(Web interface edit records)
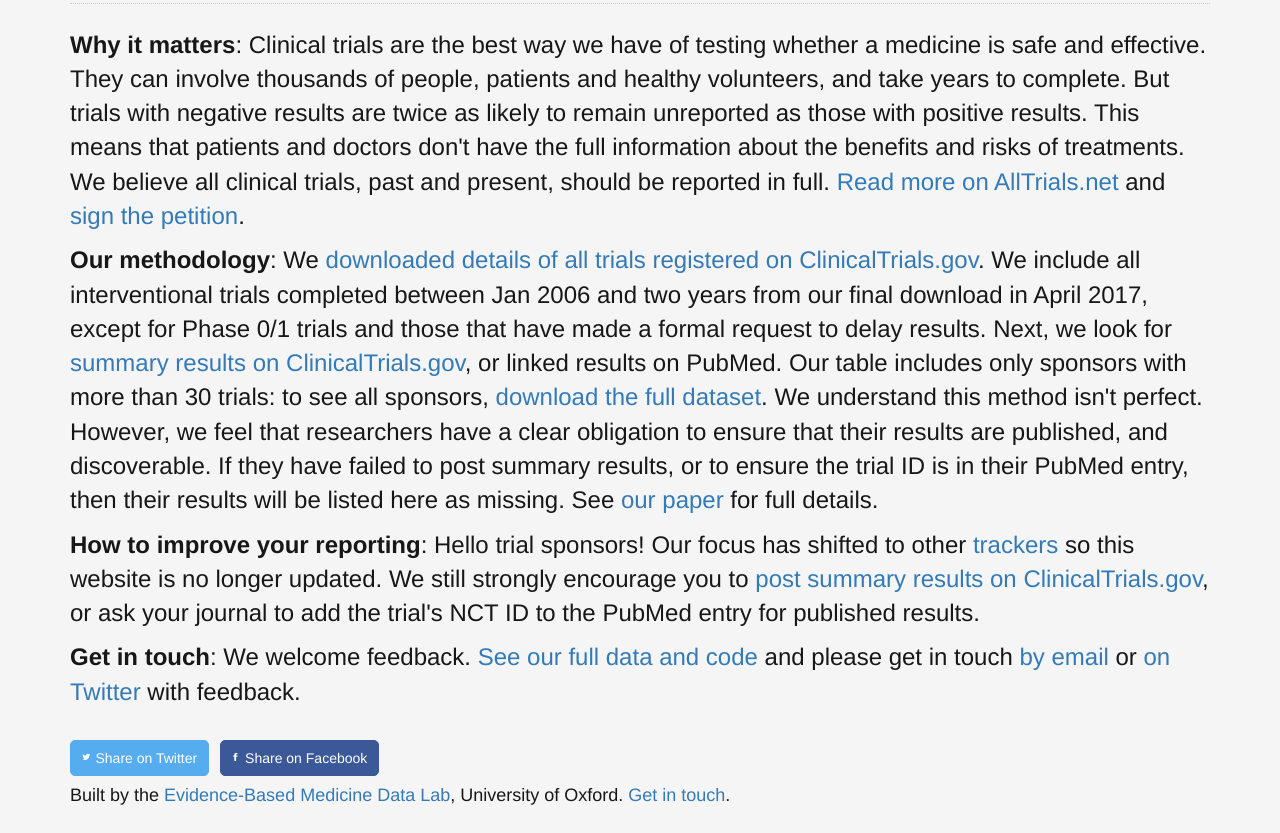
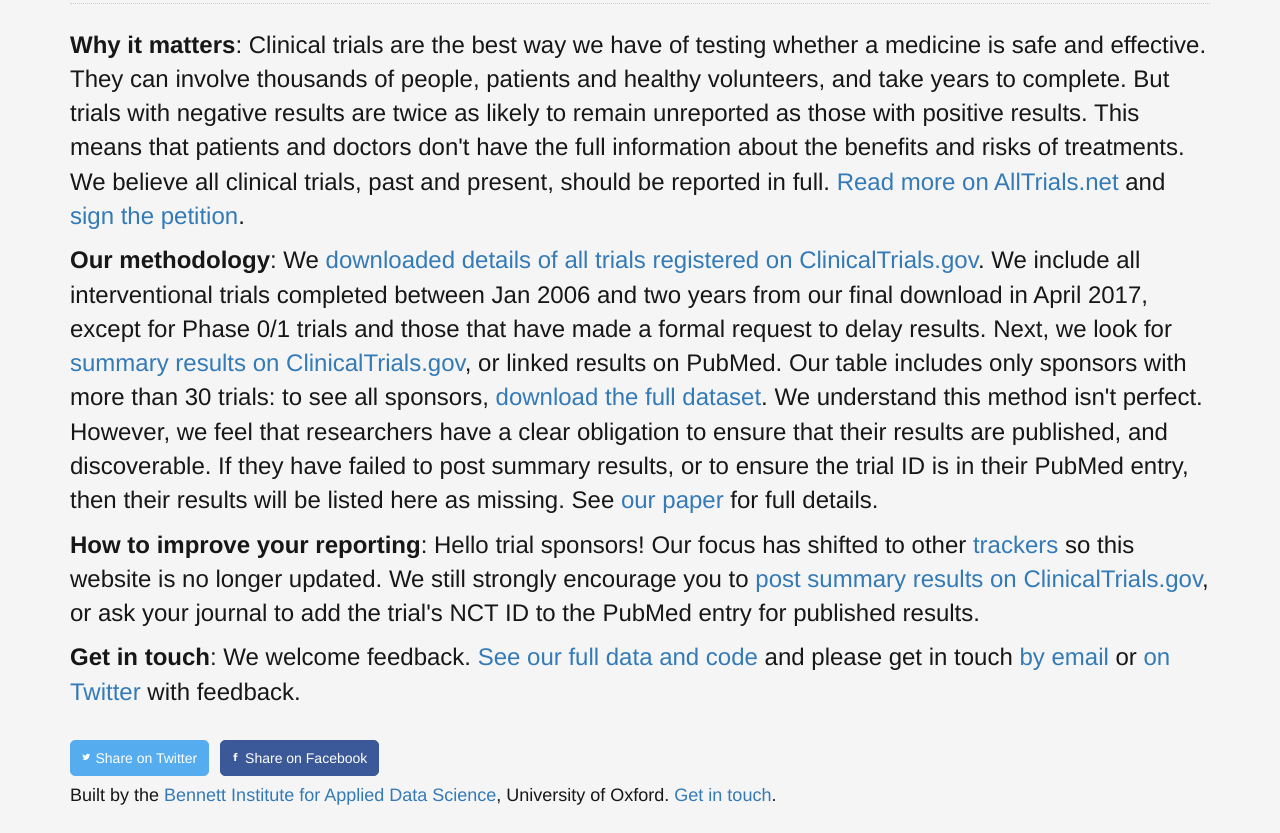
Before and after one commit to ebmdatalab/trialstracker, a plain HTML site: page app/index.html in a window 1280 px wide. Shown: the part 771-1604 px from the top of the page. Drawn offline with Linux system fonts and the light colour scheme; some packages are replaced by stand-ins of ours; a script that the page names is missing.

Commit message:
Update "DataLab" to "Bennett Institute" in text

```diff
--- a/app/index.html
+++ b/app/index.html
@@ -119,7 +119,7 @@
         </g>
     </svg></div>Share on Facebook</div>
 </a>
-<p class="small">Built by the <a href="http://ebmdatalab.net">Evidence-Based Medicine Data Lab</a>, University of Oxford. <a href='mailto:hello@ebmdatalab.net'>Get in touch</a>.</p>
+<p class="small">Built by the <a href="https://www.bennett.ox.ac.uk/">Bennett Institute for Applied Data Science</a>, University of Oxford. <a href='mailto:hello@ebmdatalab.net'>Get in touch</a>.</p>
 </div>
 
 </div>
```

§ **What the task asks**
Return, exactly as they stand, all of the lines above, but not the pictures.

§ **Output**
Before and after one commit to ebmdatalab/trialstracker, a plain HTML site: page app/index.html in a window 1280 px wide. Shown: the part 771-1604 px from the top of the page. Drawn offline with Linux system fonts and the light colour scheme; some packages are replaced by stand-ins of ours; a script that the page names is missing.

Commit message:
Update "DataLab" to "Bennett Institute" in text

```diff
--- a/app/index.html
+++ b/app/index.html
@@ -119,7 +119,7 @@
         </g>
     </svg></div>Share on Facebook</div>
 </a>
-<p class="small">Built by the <a href="http://ebmdatalab.net">Evidence-Based Medicine Data Lab</a>, University of Oxford. <a href='mailto:hello@ebmdatalab.net'>Get in touch</a>.</p>
+<p class="small">Built by the <a href="https://www.bennett.ox.ac.uk/">Bennett Institute for Applied Data Science</a>, University of Oxford. <a href='mailto:hello@ebmdatalab.net'>Get in touch</a>.</p>
 </div>
 
 </div>
```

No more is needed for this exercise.